## [Information provided]
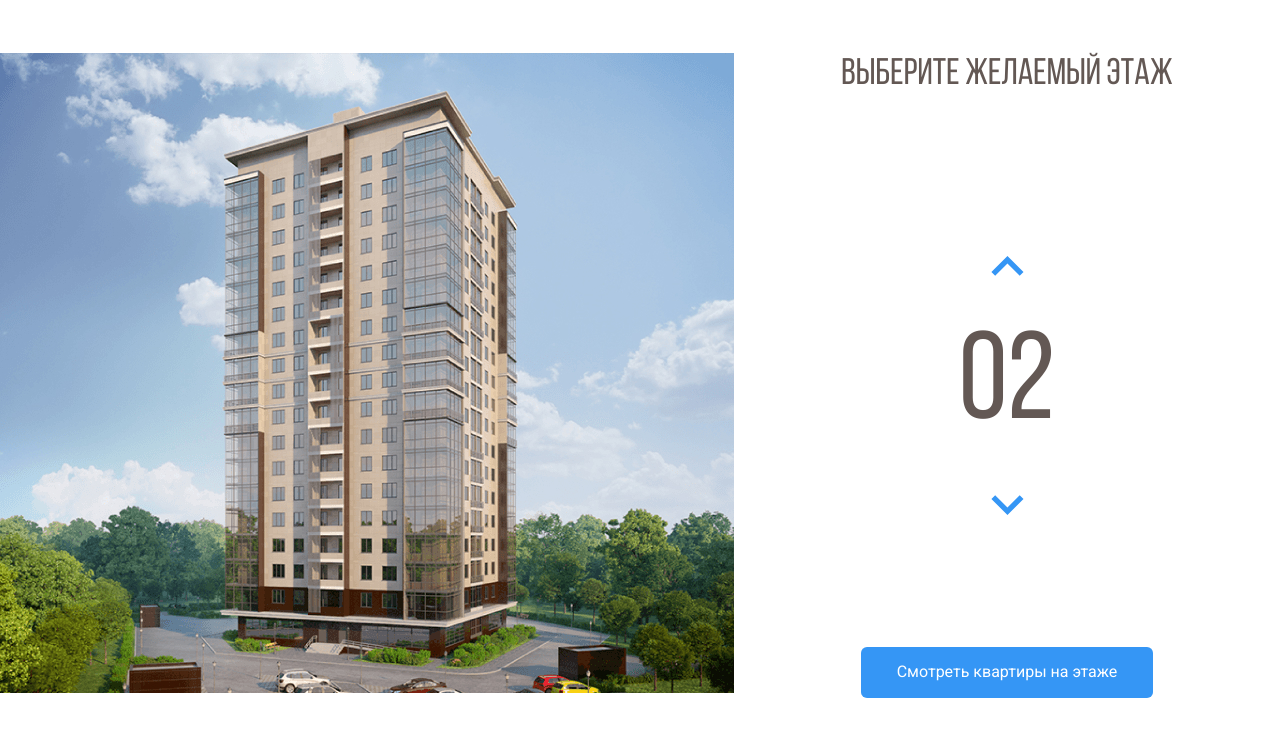
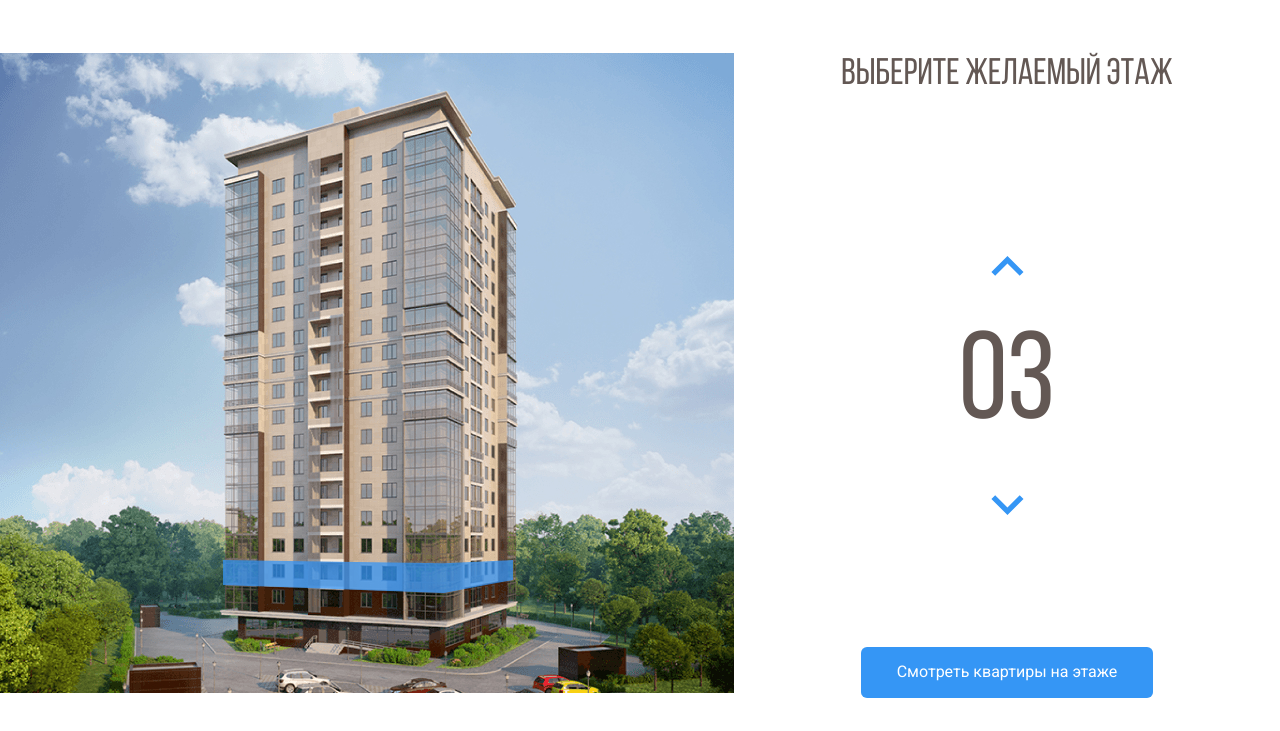
Before and after one commit to Alexey917/Melody, a plain HTML site: page index.html in a window 1280 px wide. Both pictures are taken after a click on the button 1007 px from the left and 337 px from the top of the page. Shown: the part 69-800 px from the top of the page. Drawn offline with nearby package versions, Linux system fonts and the light colour scheme.

Commit message:
Add files via upload

```diff
--- a/css/style.css
+++ b/css/style.css
@@ -8,10 +8,10 @@
   font-display: swap;
 }
 
-
 * {
   box-sizing: border-box;
 }
+
 body {
   font-family: 'Roboto', sans-serif;
 }
@@ -93,6 +93,10 @@ body {
   opacity: 1;
 }
 
+path.current-floor {
+  opacity: 1;
+}
+
 .counter-group {
   display: flex;
   flex-direction: column;
--- a/index.html
+++ b/index.html
@@ -52,23 +52,23 @@
           </pattern>
           <image id="image0" width="740" height="640" xlink:href="img/home.jpg"/>
           </defs>
-          <path d="M222 533L442.8 541L512 527.3V549L443.5 568.7L222 557.7V533Z" fill="#3595F6" fill-opacity="0.75"/>
-          <path d="M223 532V507L443.3 510.3L513 507V527L443.7 540L223 532Z" fill="#3595F6" fill-opacity="0.75"/>
-          <path d="M223 506V481H444H513V504L445 511L223 506Z" fill="#3595F6" fill-opacity="0.75"/>
-          <path d="M223 482V457L444.3 453.3L512 460V482H444" fill="#3595F6" fill-opacity="0.75"/>
-          <path d="M223 456V430L444.5 426.7L513 437.7V459L444 452.3L223 456Z" fill="#3595F6" fill-opacity="0.75"/>
-          <path d="M222 429V405.3L443 393L514 416V437.3L443 425L222 429Z" fill="#3595F6" fill-opacity="0.75"/>
-          <path d="M222 407V382L444.2 365.7L514 394.3V415L443.7 393.3L222 407Z" fill="#3595F6" fill-opacity="0.75"/>
-          <path d="M222 382V357L444.5 336.7L514 373.3V394L442 365.3L222 382Z" fill="#3595F6" fill-opacity="0.75"/>
-          <path d="M222 356V332L445 307.3L514 351.3V373L444.7 335L222 356Z" fill="#3595F6" fill-opacity="0.75"/>
-          <path d="M222 331V307L444.5 278.3L514 329.3V350L443.7 307.7L222 331Z" fill="#3595F6" fill-opacity="0.75"/>
-          <path d="M221 307V283L443.3 250L514 309.3V329L444 278.3L221 307Z" fill="#3595F6" fill-opacity="0.75"/>
-          <path d="M222 282V258L443.2 223L513 287V308L444.3 249.7L222 282Z" fill="#3595F6" fill-opacity="0.75"/>
-          <path d="M222 258V233L444.3 195L513 265.3V286L444 222L222 258Z" fill="#3595F6" fill-opacity="0.75"/>
-          <path d="M222 232V207L442.8 163.3L513 242.3V265L444 191.7L222 232Z" fill="#3595F6" fill-opacity="0.75"/>
-          <path d="M223 208V183L443 135L513 220V243L442.3 163.7L223 208Z" fill="#3595F6" fill-opacity="0.75"/>
-          <path d="M222 183V158L441.8 106L513 198.3V221L443.3 134.7L222 183Z" fill="#3595F6" fill-opacity="0.75"/>
-          <path d="M222 158V132L444 75.3L513 177V198L443.7 106.3L222 158Z" fill="#3595F6" fill-opacity="0.75"/>
+          <path data-floor="02" d="M222 533L442.8 541L512 527.3V549L443.5 568.7L222 557.7V533Z" fill="#3595F6" fill-opacity="0.75"/>
+          <path data-floor="03" d="M223 532V507L443.3 510.3L513 507V527L443.7 540L223 532Z" fill="#3595F6" fill-opacity="0.75"/>
+          <path data-floor="04" d="M223 506V481H444H513V504L445 511L223 506Z" fill="#3595F6" fill-opacity="0.75"/>
+          <path data-floor="05" d="M223 482V457L444.3 453.3L512 460V482H444" fill="#3595F6" fill-opacity="0.75"/>
+          <path data-floor="06" d="M223 456V430L444.5 426.7L513 437.7V459L444 452.3L223 456Z" fill="#3595F6" fill-opacity="0.75"/>
+          <path data-floor="07" d="M222 429V405.3L443 393L514 416V437.3L443 425L222 429Z" fill="#3595F6" fill-opacity="0.75"/>
+          <path data-floor="08" d="M222 407V382L444.2 365.7L514 394.3V415L443.7 393.3L222 407Z" fill="#3595F6" fill-opacity="0.75"/>
+          <path data-floor="09" d="M222 382V357L444.5 336.7L514 373.3V394L442 365.3L222 382Z" fill="#3595F6" fill-opacity="0.75"/>
+          <path data-floor="10" d="M222 356V332L445 307.3L514 351.3V373L444.7 335L222 356Z" fill="#3595F6" fill-opacity="0.75"/>
+          <path data-floor="11" d="M222 331V307L444.5 278.3L514 329.3V350L443.7 307.7L222 331Z" fill="#3595F6" fill-opacity="0.75"/>
+          <path data-floor="12" d="M221 307V283L443.3 250L514 309.3V329L444 278.3L221 307Z" fill="#3595F6" fill-opacity="0.75"/>
+          <path data-floor="13" d="M222 282V258L443.2 223L513 287V308L444.3 249.7L222 282Z" fill="#3595F6" fill-opacity="0.75"/>
+          <path data-floor="14" d="M222 258V233L444.3 195L513 265.3V286L444 222L222 258Z" fill="#3595F6" fill-opacity="0.75"/>
+          <path data-floor="15" d="M222 232V207L442.8 163.3L513 242.3V265L444 191.7L222 232Z" fill="#3595F6" fill-opacity="0.75"/>
+          <path data-floor="16" d="M223 208V183L443 135L513 220V243L442.3 163.7L223 208Z" fill="#3595F6" fill-opacity="0.75"/>
+          <path data-floor="17" d="M222 183V158L441.8 106L513 198.3V221L443.3 134.7L222 183Z" fill="#3595F6" fill-opacity="0.75"/>
+          <path data-floor="18" d="M222 158V132L444 75.3L513 177V198L443.7 106.3L222 158Z" fill="#3595F6" fill-opacity="0.75"/>
           </svg>
       </div>
       <div class="main-info">
@@ -86,7 +86,10 @@
       </div>
     </main>
     <!-- /.main -->
-
+    <script src="https://code.jquery.com/jquery-3.6.0.min.js"
+    integrity="sha256-/xUj+3OJU5yExlq6GSYGSHk7tPXikynS7ogEvDej/m4="
+    crossorigin="anonymous"></script>
+    <script src="js/main.js"></script>
   </body>
 
 </html>
--- /dev/null
+++ b/js/main.js
@@ -0,0 +1,38 @@
+$(document).ready(function () {
+  var currentFloor = 2;  //переменная, где хранится текущий этаж
+  var floorPath = $(".home-image path") //каждый отдельный этаж в SVG
+  var counterUP = $(".counter-up");  /*кнопка увеличение этажа*/
+  var counterDown = $(".counter-down");  /*кнопка уменьшения этажа*/
+
+
+  //функция при наведении мышью на этаж
+  floorPath.on("mouseover", function () {
+    floorPath.removeClass("current-floor");  //удаляем активный класс у этажей
+    currentFloor = $(this).attr("data-floor"); //получаем значение текущего этажа
+    $(".counter").text(currentFloor); //записываем значение этажа в счетчик справа
+  });
+
+  //отслеживаем клик по кнопке вверх
+  counterUP.on("click", function () {
+  //проверяем значение этажа, оно не должно быть больше 18
+  if(currentFloor < 18) {
+      currentFloor++; //прибавляем один этаж
+    usCurrentFloor = currentFloor.toLocaleString('en-US', {minimumIntegerDigits: 2, useGrouping: false});
+    //форматируем переменную с этажом, чтобы было 01 а не 1
+    $(".counter").text(usCurrentFloor); //записываем значение этажа в счетчик справа
+    floorPath.removeClass("current-floor"); //удаляем активный класс у этажей
+    $(`[data-floor=${usCurrentFloor}]`).toggleClass("current-floor");
+    //подсвечиваем текущий этаж
+  }
+});
+
+  counterDown.on("click", function () {
+  if(currentFloor > 2) {
+      currentFloor--;
+    usCurrentFloor = currentFloor.toLocaleString('en-US', {minimumIntegerDigits: 2, useGrouping: false});
+    $(".counter").text(usCurrentFloor);
+    floorPath.removeClass("current-floor");
+    $(`[data-floor=${usCurrentFloor}]`).toggleClass("current-floor");
+  }
+});
+});
```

## [Task to complete]
Note each line above that holds "text", then copy all of them.

## [Answer area]
+    $(".counter").text(currentFloor); //записываем значение этажа в счетчик справа
+    $(".counter").text(usCurrentFloor); //записываем значение этажа в счетчик справа
+    $(".counter").text(usCurrentFloor);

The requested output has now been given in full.